Recently, as I hiked toward Mohawk Lakes with a group of eighth-graders from Texas, one approached me. "Hey, Mr. Jeff," he said, "This is my Mount Everest!" The look in his eyes was serious, and he was clearly both exhausted and exhilarated.
For these middle schoolers, this class trip was eye opening in so many ways. They flew from Houston to Denver on a Saturday afternoon. The mountains greeted them with cold and wind like they'd never experienced before (not to mention the breathtaking elevation). Starting Sunday morning, they spent three days immersed in forest and aquatic ecology, and their trip culminated with a Celebration Hike up one of Summit County's classic peaks.
In that moment, with that student, hiking on that trail took on a new meaning for me. It's a trail I've been on dozens of times, but that day I was treated to new perspectives.
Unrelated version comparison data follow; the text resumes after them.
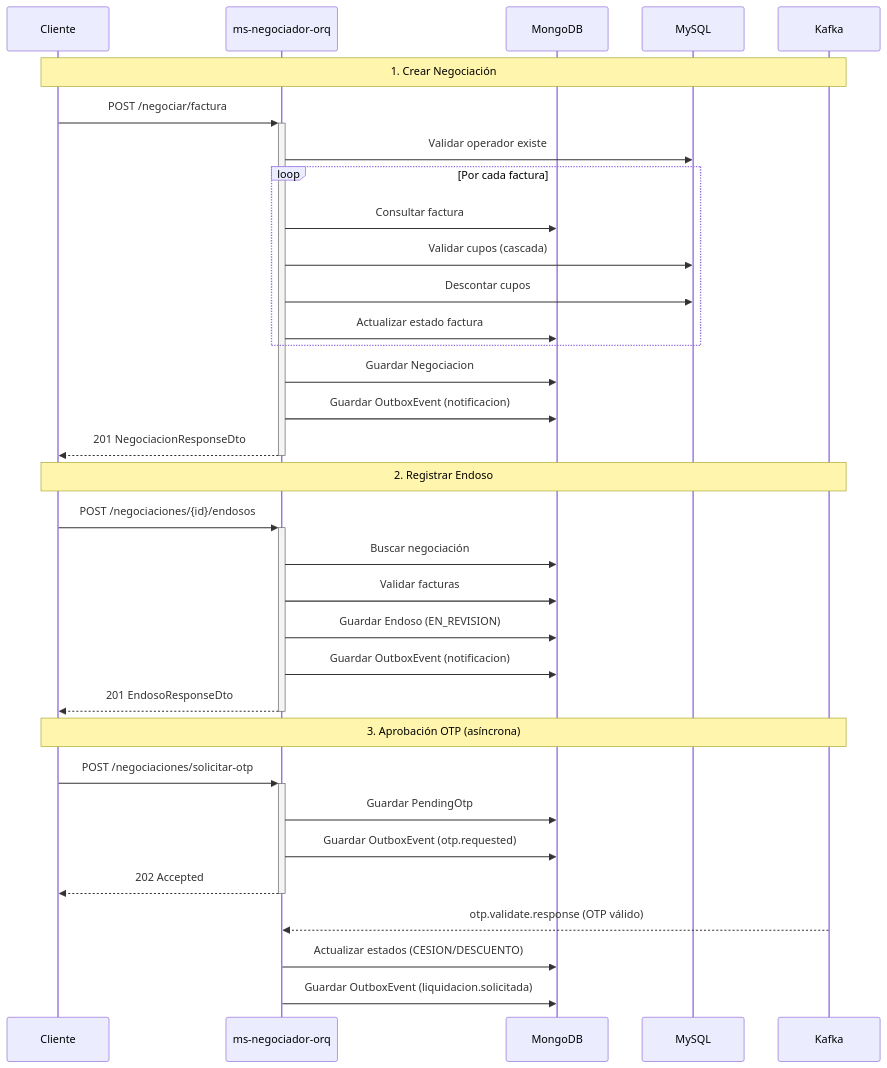
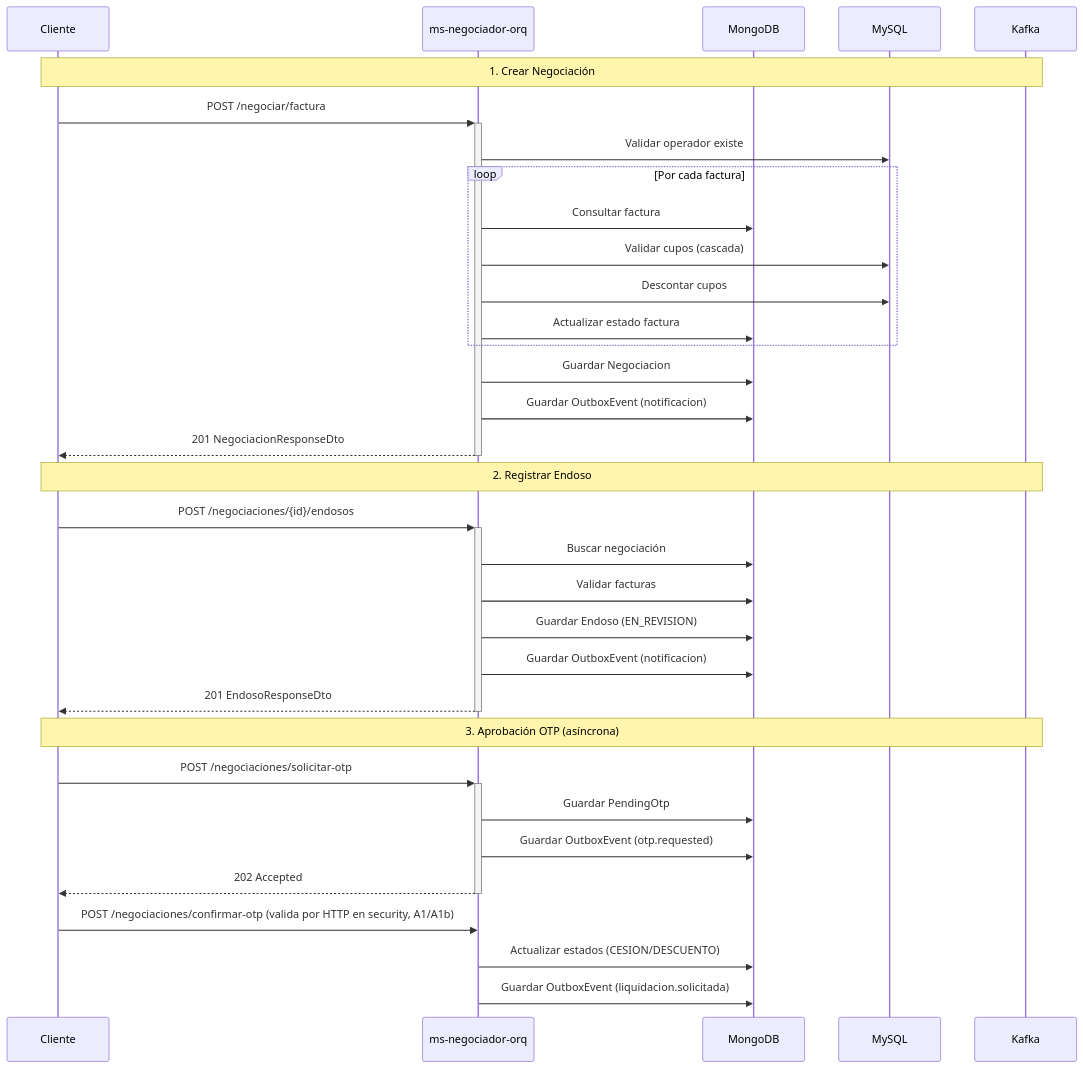
Before and after one commit to relativismofisico/ms-negociador-orq: the second of 4 diagrams in README.md, drawn with Mermaid. The commit also changed other lines of this file and 22 other files, not shown here.

First line of the commit message:
refactor(otp): un solo camino de validación OTP; fuera otp.validate y su limpieza (Fase 28d, A1b)

````diff
--- a/README.md
+++ b/README.md
@@ -1265,38 +1261,38 @@
 ```mermaid
 sequenceDiagram
     participant C as Cliente
     participant API as ms-negociador-orq
     participant DB_M as MongoDB
     participant DB_S as MySQL
     participant K as Kafka
 
     Note over C,K: 1. Crear Negociación
     C->>+API: POST /negociar/factura
     API->>DB_S: Validar operador existe
     loop Por cada factura
         API->>DB_M: Consultar factura
         API->>DB_S: Validar cupos (cascada)
         API->>DB_S: Descontar cupos
         API->>DB_M: Actualizar estado factura
     end
     API->>DB_M: Guardar Negociacion
     API->>DB_M: Guardar OutboxEvent (notificacion)
     API-->>-C: 201 NegociacionResponseDto
 
     Note over C,K: 2. Registrar Endoso
     C->>+API: POST /negociaciones/{id}/endosos
     API->>DB_M: Buscar negociación
     API->>DB_M: Validar facturas
     API->>DB_M: Guardar Endoso (EN_REVISION)
     API->>DB_M: Guardar OutboxEvent (notificacion)
     API-->>-C: 201 EndosoResponseDto
 
     Note over C,K: 3. Aprobación OTP (asíncrona)
     C->>+API: POST /negociaciones/solicitar-otp
     API->>DB_M: Guardar PendingOtp
     API->>DB_M: Guardar OutboxEvent (otp.requested)
     API-->>-C: 202 Accepted
-    K-->>API: otp.validate.response (OTP válido)
+    C->>API: POST /negociaciones/confirmar-otp (valida por HTTP en security, A1/A1b)
     API->>DB_M: Actualizar estados (CESION/DESCUENTO)
     API->>DB_M: Guardar OutboxEvent (liquidacion.solicitada)
 ```
````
We started by talking about what our goals were for the hike. For some it was getting cool views along the trail, or seeing the old mining ruins. For others, it was getting to the lakes. As we hiked up Spruce Creek Trail, I began to see moments of recognition in the students as they discussed what they'd learned earlier in the week. A few students had a running debate about what mountain life zone we were in: montane, subalpine or alpine. They identified the flora and fauna, asked me probing questions, and fully immersed themselves in the experience. Four days earlier some of these same students had never even seen a mountain!
I was boggled. I sat back and smiled as I overheard them noting the lack of lodgepole pines or aspen, eventually coming to the conclusion that this was a climax forest and we were hiking up through multiple life zones. The group conversation turned to mining as we passed the ruins, and eventually led to some talk about the beautiful tarn that is Mohawk Lakes.
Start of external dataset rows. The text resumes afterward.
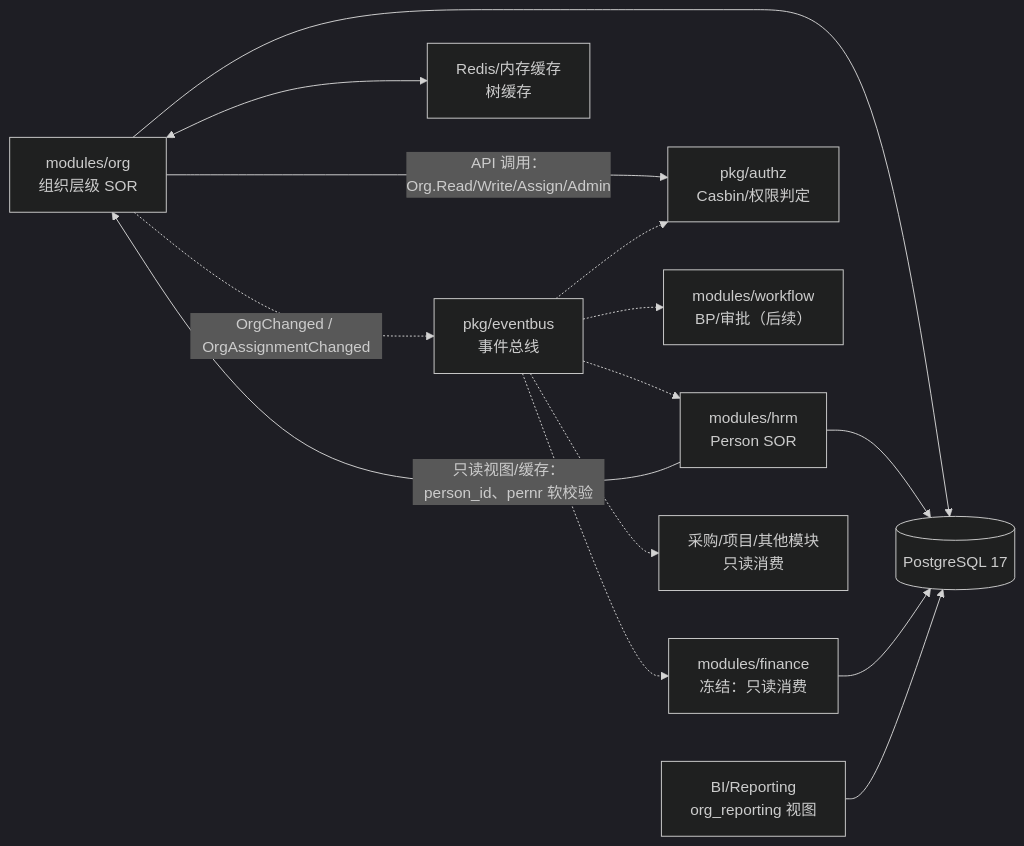
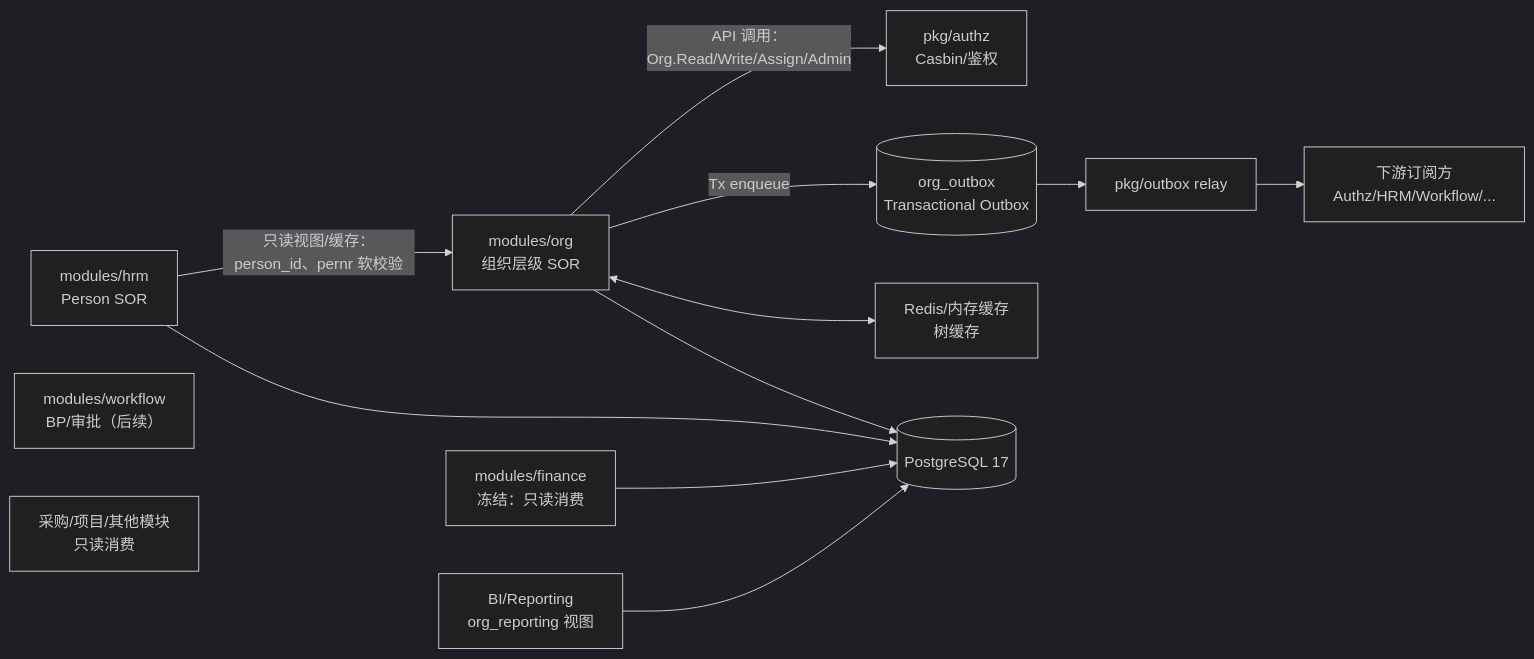
Before and after one commit to jacksonlee411/Bugs-Blossoms: the diagram in docs/dev-plans/020-organization-lifecycle.md, drawn with Mermaid (dark theme). The commit also changed other lines of this file and 7 other files, not shown here.

````diff
--- a/docs/dev-plans/020-organization-lifecycle.md
+++ b/docs/dev-plans/020-organization-lifecycle.md
@@ -136,28 +139,26 @@
 ```mermaid
 flowchart LR
   Org[modules/org<br/>组织层级 SOR]
   HRM[modules/hrm<br/>Person SOR]
-  Authz[pkg/authz<br/>Casbin/权限判定]
+  Authz[pkg/authz<br/>Casbin/鉴权]
   Workflow[modules/workflow<br/>BP/审批（后续）]
   Finance[modules/finance<br/>冻结：只读消费]
   Other[采购/项目/其他模块<br/>只读消费]
-  Bus[pkg/eventbus<br/>事件总线]
+  Outbox[(org_outbox<br/>Transactional Outbox)]
+  Relay[pkg/outbox relay]
+  Consumers[下游订阅方<br/>Authz/HRM/Workflow/...]
   Cache[Redis/内存缓存<br/>树缓存]
   DB[(PostgreSQL 17)]
   BI[BI/Reporting<br/>org_reporting 视图]
 
   HRM -->|只读视图/缓存：person_id、pernr 软校验| Org
   Org -->|API 调用：Org.Read/Write/Assign/Admin| Authz
   Org <--> Cache
   Org --> DB
+  Org -->|Tx enqueue| Outbox
   HRM --> DB
   Finance --> DB
   BI --> DB
 
-  Org -.->|OrgChanged / OrgAssignmentChanged| Bus
-  Bus -.-> HRM
-  Bus -.-> Authz
-  Bus -.-> Workflow
-  Bus -.-> Finance
-  Bus -.-> Other
+  Outbox --> Relay --> Consumers
 ```
````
This hike was by no means an easy stroll. We hiked a short distance, then stopped, hiked a little higher, then stopped again. Rest breaks by patches of snow became a goal (snow is particularly astounding when you live in a warm climate!) As we approached the lakes, the Summit County winds picked up. People were losing hats, jackets were flapping, and the powerful winds were literally taking our breath away. Feeling the excitement, I ran ahead of the group. As each student crested to the lake I shouted "Get your hands up!" and took a celebratory picture of each student, arms raised, fists pumped.
This day at Mohawk Lakes got me thinking: as a teacher, what are my "Mount Everest" experiences? What really brings me a sense of pride and accomplishment? Is it teaching a difficult concept? Seeing the curiosity in a student's face while learning something for the first time? Or showing a local student the amazement of the things they so often overlook right here in Summit County?
A common rallying cry amongst fellow teachers at Keystone Science School is "go change the world!" I think that's my challenge and reward: finding that sense of satisfaction that comes from guiding students toward curiosity about the world, observing them apply what they've learned to real life, and knowing that it will lead to new explorations. Sharing in their accomplishments only enhances my own.
Jeff Grabham is a Program Instructor at Keystone Science School. For more information on Keystone Science School, give us a call at (970) 468-2098 or visit www.keystonescienceschool.org.